CoreLogic’s latest Home Equity Report for the second quarter of 2020 shows U.S. homeowners with mortgages (which account for roughly 63% of all properties) have seen their equity increase by 6.6% year over year. This represents a collective equity gain of $620 billion, and an average gain of $9,800 per homeowner, since the second quarter of 2019.
U.S. Market Highlights include:
- Home prices were up 4.3% in the past year with more gains predicted to come over the next 12 months
- Overall equity for homeowners with mortgages rose 6.6% over the past year providing additional insulation against pandemic impacts
- The number of mortgaged properties with negative equity decreased by 15% in the second quarter of 2020 to 1.7 million or 3.2%
Despite a cool off in April, home-purchase activity remained strong in the second quarter of 2020 as prospective buyers took advantage of record-low mortgage rates. This, coupled with constricted for-sale inventory, helped drive home prices up and add to borrower equity through June. However, with unemployment expected to remain elevated throughout the remainder of the year, CoreLogic predicts home price growth will slow over the next 12 months and mortgage delinquencies will continue to rise. These factors combined could lead to an increase of distressed-sale inventory, which could put downward pressure on home prices and negatively impact home equity.
“The CoreLogic Home Price Index registered a 4.3% annual rise in prices through June, which supported an increase in home equity,” said Dr. Frank Nothaft, chief economist for CoreLogic. “In our latest forecast, national home price growth will slow to 0.6% in July 2021 with prices declining in 11 states. Thus, home equity gains will be negligible next year, with equity loss expected in several markets.”
“Homeowners’ balance sheets continue to be bolstered by home price appreciation, which in turn mitigated foreclosure pressures,” said Frank Martell, president and CEO of CoreLogic. “Although the exact contours of the economic recovery remain uncertain, we expect current equity gains, fueled by strong demand for available homes, will continue to support homeowners in the near term.”

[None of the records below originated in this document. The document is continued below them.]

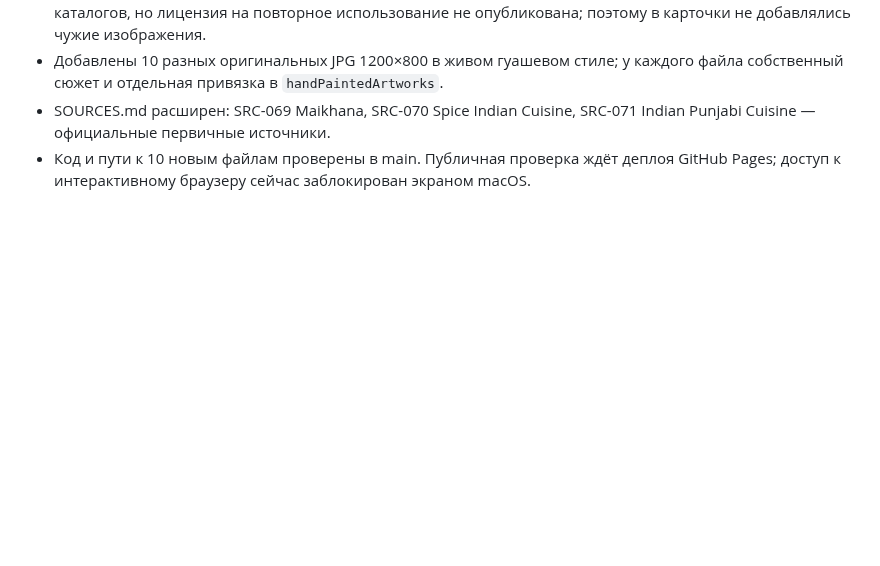
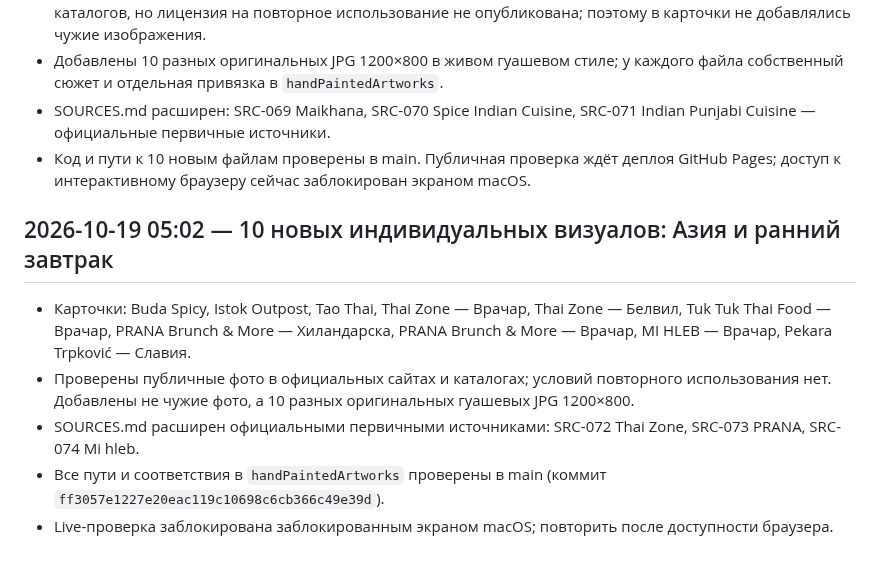
Before and after one commit to an8lomakina-svg/belgrade-weekend-guide, a Markdown page: AUDIT_PROGRESS.md, the part around the change. Drawn GitHub-style; blank space fills up the shorter version.

Commit message:
Record hourly Asia and breakfast visual update

```diff
--- a/AUDIT_PROGRESS.md
+++ b/AUDIT_PROGRESS.md
@@ -426,3 +426,12 @@
 - Добавлены 10 разных оригинальных JPG 1200×800 в живом гуашевом стиле; у каждого файла собственный сюжет и отдельная привязка в `handPaintedArtworks`.
 - SOURCES.md расширен: SRC-069 Maikhana, SRC-070 Spice Indian Cuisine, SRC-071 Indian Punjabi Cuisine — официальные первичные источники.
 - Код и пути к 10 новым файлам проверены в main. Публичная проверка ждёт деплоя GitHub Pages; доступ к интерактивному браузеру сейчас заблокирован экраном macOS.
+
+
+## 2026-10-19 05:02 — 10 новых индивидуальных визуалов: Азия и ранний завтрак
+
+- Карточки: Buda Spicy, Istok Outpost, Tao Thai, Thai Zone — Врачар, Thai Zone — Белвил, Tuk Tuk Thai Food — Врачар, PRANA Brunch & More — Хиландарска, PRANA Brunch & More — Врачар, MI HLEB — Врачар, Pekara Trpković — Славия.
+- Проверены публичные фото в официальных сайтах и каталогах; условий повторного использования нет. Добавлены не чужие фото, а 10 разных оригинальных гуашевых JPG 1200×800.
+- SOURCES.md расширен официальными первичными источниками: SRC-072 Thai Zone, SRC-073 PRANA, SRC-074 Mi hleb.
+- Все пути и соответствия в `handPaintedArtworks` проверены в main (коммит `ff3057e1227e20eac119c10698c6cb366c49e39d`).
+- Live-проверка заблокирована заблокированным экраном macOS; повторить после доступности браузера.
```
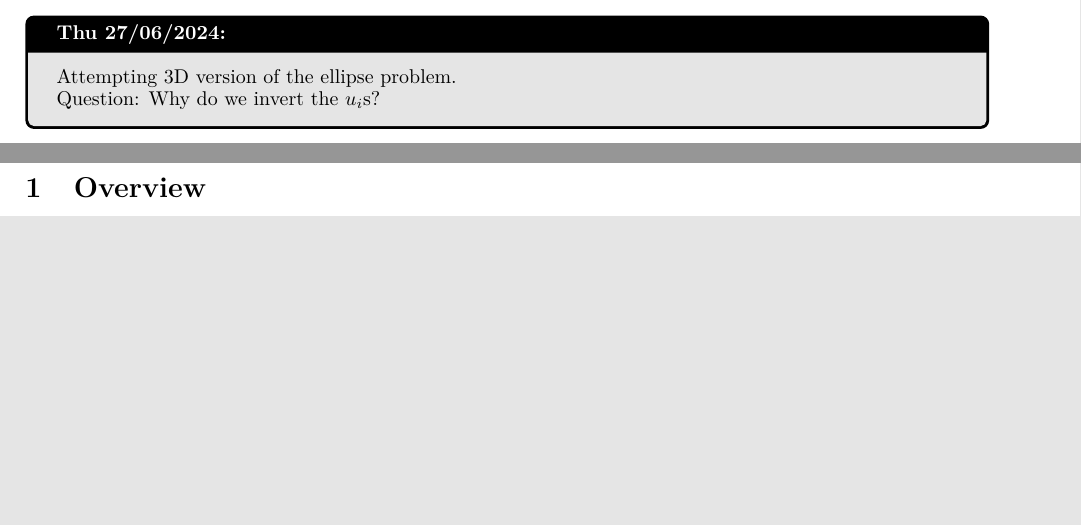
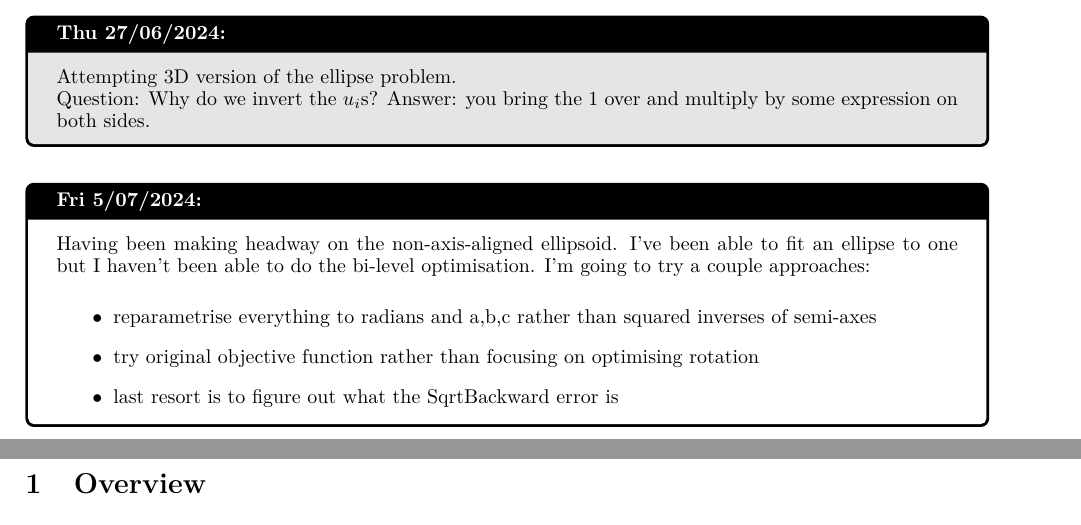
Before and after one commit to jeffreybliang/honours, a LaTeX book (docs/logbook.tex): two parts of pages 3 and 4 of 16, joined at a grey line, cut so that both start at the same text, the shorter picture padded with empty space. Compiled offline with pdfLaTeX.

```diff
--- a/docs/logbook.tex
+++ b/docs/logbook.tex
@@ -71,9 +71,19 @@
 
 \begin{MeetingMinutes}{Thu 27/06/2024}{u7013004}
 	Attempting 3D version of the ellipse problem. \\
-	Question: Why do we invert the $u_i$s?
+	Question: Why do we invert the $u_i$s? Answer: you bring the 1 over and multiply by some expression on both sides.
 \end{MeetingMinutes}
 
+\begin{MeetingMinutes}{Fri 5/07/2024}{u7013004}
+	Having been making headway on the non-axis-aligned ellipsoid.
+	I've been able to fit an ellipse to one but I haven't been able to do the bi-level optimisation.
+	I'm going to try a couple approaches:
+	\begin{itemize}
+		\item reparametrise everything to radians and a,b,c rather than squared inverses of semi-axes
+		\item try original objective function rather than focusing on optimising rotation
+		\item last resort is to figure out what the SqrtBackward error is
+	\end{itemize}
+\end{MeetingMinutes}
 
 % The document is separated into sections, which in turn can be subdivided into subsections
 \section{Overview} \label{sec:overview}
```
Also changed, not shown: 4 other files.
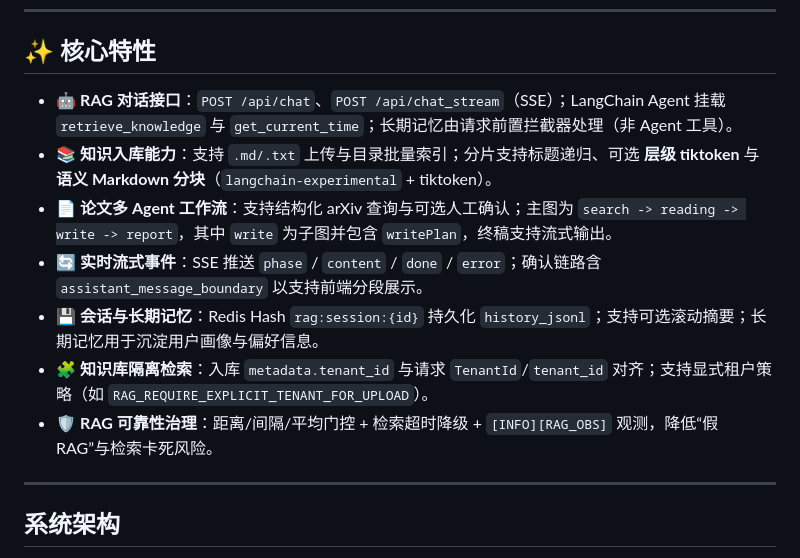
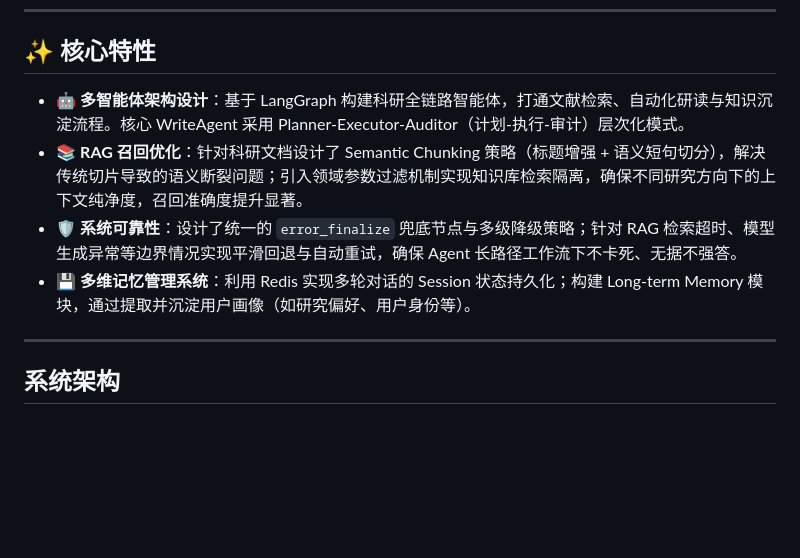
Before and after one commit to seven-year7/PaperAccept-Agent, a Markdown page: README.md, the part around the change. Drawn GitHub-style; blank space fills up the shorter version.

Commit message:
修改readme

```diff
--- a/README.md
+++ b/README.md
@@ -28,13 +28,10 @@
 
 ## ✨ 核心特性
 
-- 🤖 **RAG 对话接口**：`POST /api/chat`、`POST /api/chat_stream`（SSE）；LangChain Agent 挂载 `retrieve_knowledge` 与 `get_current_time`；长期记忆由请求前置拦截器处理（非 Agent 工具）。
-- 📚 **知识入库能力**：支持 `.md/.txt` 上传与目录批量索引；分片支持标题递归、可选 **层级 tiktoken** 与 **语义 Markdown 分块**（`langchain-experimental` + tiktoken）。
-- 📄 **论文多 Agent 工作流**：支持结构化 arXiv 查询与可选人工确认；主图为 `search -> reading -> write -> report`，其中 `write` 为子图并包含 `writePlan`，终稿支持流式输出。
-- 🔄 **实时流式事件**：SSE 推送 `phase` / `content` / `done` / `error`；确认链路含 `assistant_message_boundary` 以支持前端分段展示。
-- 💾 **会话与长期记忆**：Redis Hash `rag:session:{id}` 持久化 `history_jsonl`；支持可选滚动摘要；长期记忆用于沉淀用户画像与偏好信息。
-- 🧩 **知识库隔离检索**：入库 `metadata.tenant_id` 与请求 `TenantId`/`tenant_id` 对齐；支持显式租户策略（如 `RAG_REQUIRE_EXPLICIT_TENANT_FOR_UPLOAD`）。
-- 🛡️ **RAG 可靠性治理**：距离/间隔/平均门控 + 检索超时降级 + `[INFO][RAG_OBS]` 观测，降低“假 RAG”与检索卡死风险。
+- 🤖 **多智能体架构设计**：基于 LangGraph 构建科研全链路智能体，打通文献检索、自动化研读与知识沉淀流程。核心 WriteAgent 采用 Planner-Executor-Auditor（计划-执行-审计）层次化模式。
+- 📚 **RAG 召回优化**：针对科研文档设计了 Semantic Chunking 策略（标题增强 + 语义短句切分），解决传统切片导致的语义断裂问题；引入领域参数过滤机制实现知识库检索隔离，确保不同研究方向下的上下文纯净度，召回准确度提升显著。
+- 🛡️ **系统可靠性**：设计了统一的 `error_finalize` 兜底节点与多级降级策略；针对 RAG 检索超时、模型生成异常等边界情况实现平滑回退与自动重试，确保 Agent 长路径工作流下不卡死、无据不强答。
+- 💾 **多维记忆管理系统**：利用 Redis 实现多轮对话的 Session 状态持久化；构建 Long-term Memory 模块，通过提取并沉淀用户画像（如研究偏好、用户身份等）。
 
 ---
 
```
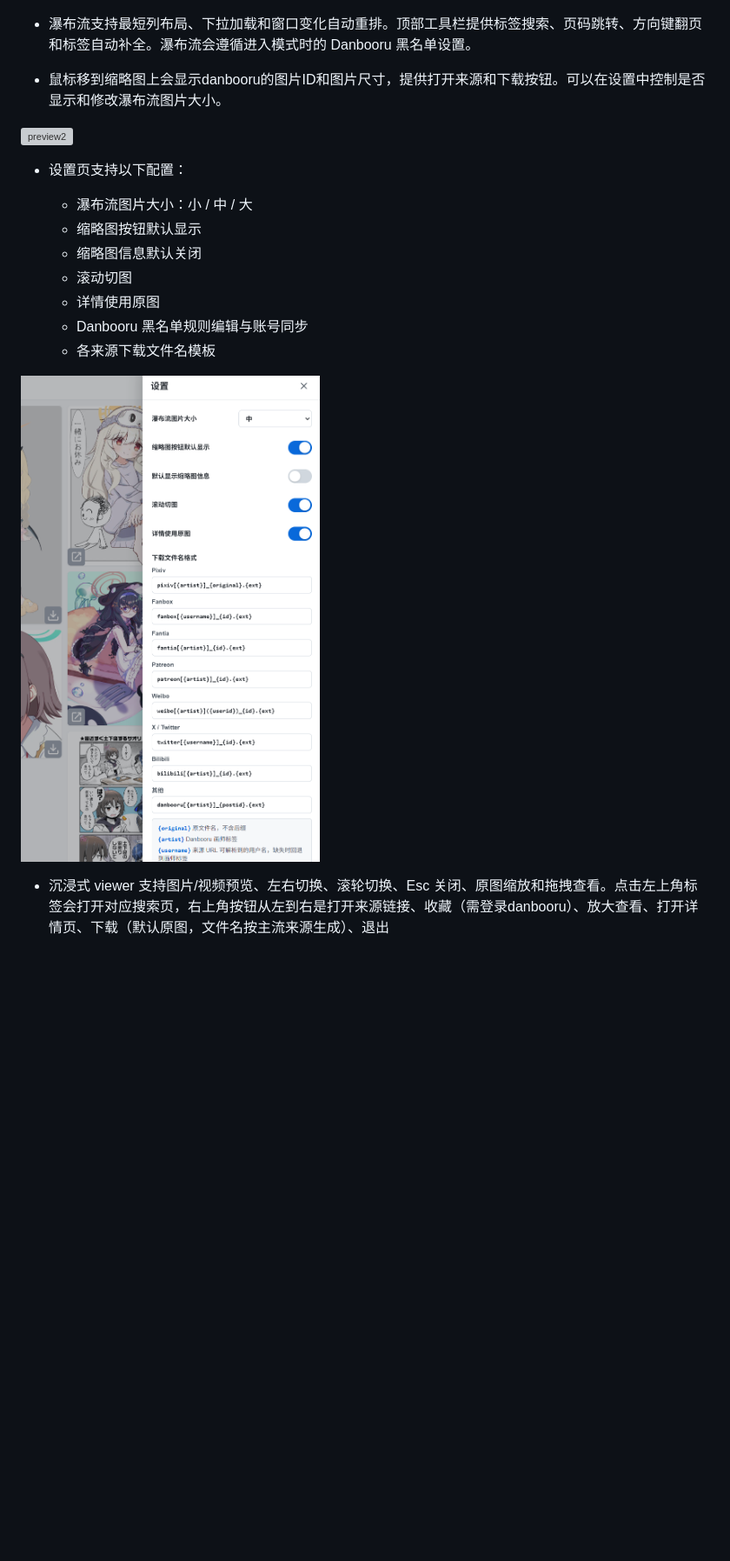
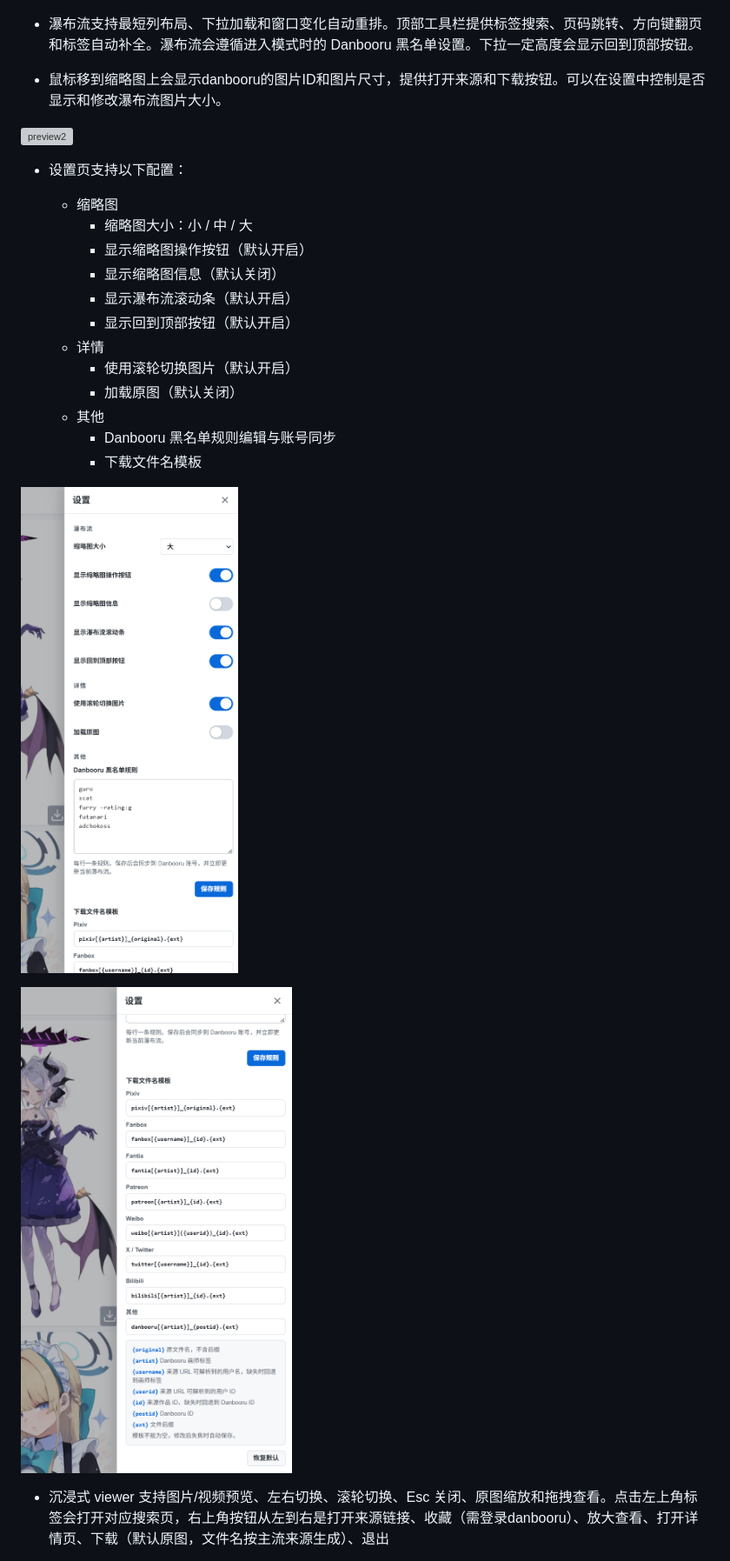
Before and after one commit to kano0222/danbooru-masonry, a Markdown page: README.zh-CN.md, the part around one of its changes. Shown at 87% size. Rendered like a GitHub page; pictures changed too: docs/preview3.1.png (added), docs/preview3.png; blank space fills up the shorter version; grey boxes are pictures that could not be loaded.

```diff
--- a/README.zh-CN.md
+++ b/README.zh-CN.md
@@ -16,7 +16,7 @@
 
 ![preview1](https://raw.githubusercontent.com/kano0222/danbooru-masonry/main/docs/preview1.png)
 
-- 瀑布流支持最短列布局、下拉加载和窗口变化自动重排。顶部工具栏提供标签搜索、页码跳转、方向键翻页和标签自动补全。瀑布流会遵循进入模式时的 Danbooru 黑名单设置。
+- 瀑布流支持最短列布局、下拉加载和窗口变化自动重排。顶部工具栏提供标签搜索、页码跳转、方向键翻页和标签自动补全。瀑布流会遵循进入模式时的 Danbooru 黑名单设置。下拉一定高度会显示回到顶部按钮。
 
 - 鼠标移到缩略图上会显示danbooru的图片ID和图片尺寸，提供打开来源和下载按钮。可以在设置中控制是否显示和修改瀑布流图片大小。
 
@@ -24,15 +24,22 @@
 
 - 设置页支持以下配置：
 
-  - 瀑布流图片大小：小 / 中 / 大
-  - 缩略图按钮默认显示
-  - 缩略图信息默认关闭
-  - 滚动切图
-  - 详情使用原图
-  - Danbooru 黑名单规则编辑与账号同步
-  - 各来源下载文件名模板
+  - 缩略图
+    - 缩略图大小：小 / 中 / 大
+    - 显示缩略图操作按钮（默认开启）
+    - 显示缩略图信息（默认关闭）
+    - 显示瀑布流滚动条（默认开启）
+    - 显示回到顶部按钮（默认开启）
+  - 详情
+    - 使用滚轮切换图片（默认开启）
+    - 加载原图（默认关闭）
+  - 其他
+    - Danbooru 黑名单规则编辑与账号同步
+    - 下载文件名模板
 
 ![preview3](https://raw.githubusercontent.com/kano0222/danbooru-masonry/main/docs/preview3.png)
+
+![preview3.1](https://raw.githubusercontent.com/kano0222/danbooru-masonry/main/docs/preview3.1.png)
 
 - 沉浸式 viewer 支持图片/视频预览、左右切换、滚轮切换、Esc 关闭、原图缩放和拖拽查看。点击左上角标签会打开对应搜索页，右上角按钮从左到右是打开来源链接、收藏（需登录danbooru）、放大查看、打开详情页、下载（默认原图，文件名按主流来源生成）、退出
 
```
Also changed, not shown: other parts of README.zh-CN.md (+1 -0 lines), CHANGELOG.md (+9 -0 lines), README.md (+16 -8 lines), 12 other files.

Negative equity, also referred to as underwater or upside down, applies to borrowers who owe more on their mortgages than their homes are worth. As of the second quarter of 2020, negative equity share, and the quarter-over-quarter and year-over-year changes, were as follows:
- Quarterly change: From the first quarter of 2020 to the second quarter of 2020, the total number of mortgaged homes in negative equity decreased by 5.4% to 1.7 million homes or 3.2% of all mortgaged properties.
- Annual change: In the second quarter of 2019, 2.1 million homes, or 3.8% of all mortgaged properties, were in negative equity. This number decreased by 15% in the second quarter of 2020 to 1.7 million mortgaged properties in negative equity.
- National aggregate value: The national aggregate value of negative equity was approximately $284 billion at the end of the second quarter of 2020. This is down quarter over quarter by approximately $0.7 billion, or 0.2%, from $285 billion in the first quarter of 2020, and down year over year by approximately $20 billion, or 6.6%, from $304 billion in the second quarter of 2019.
Because home equity is affected by home price changes, borrowers with equity positions near (+/-5%) the negative equity cutoff are most likely to move out of or into negative equity as prices change. Looking at the second quarter of 2020 book of mortgages, if home prices increase by 5%, 270,000 homes would regain equity; if home prices decline by 5%, 380,000 would fall underwater.
While national figures reflect a resilient housing market thus far into the recession, equity gains varied broadly on the local level. States with strong home price growth have continued to experience the largest gains in equity. This includes Montana, where homeowners gained an average of $28,900; Idaho, where homeowners gained an average of $21,200 and Washington, where homeowners gained an average of $20,400. Meanwhile, New York, which was hit hard by the pandemic, experienced some of the lowest equity gains (averaging just $4,400) and highest negative equity shares in the second quarter of 2020.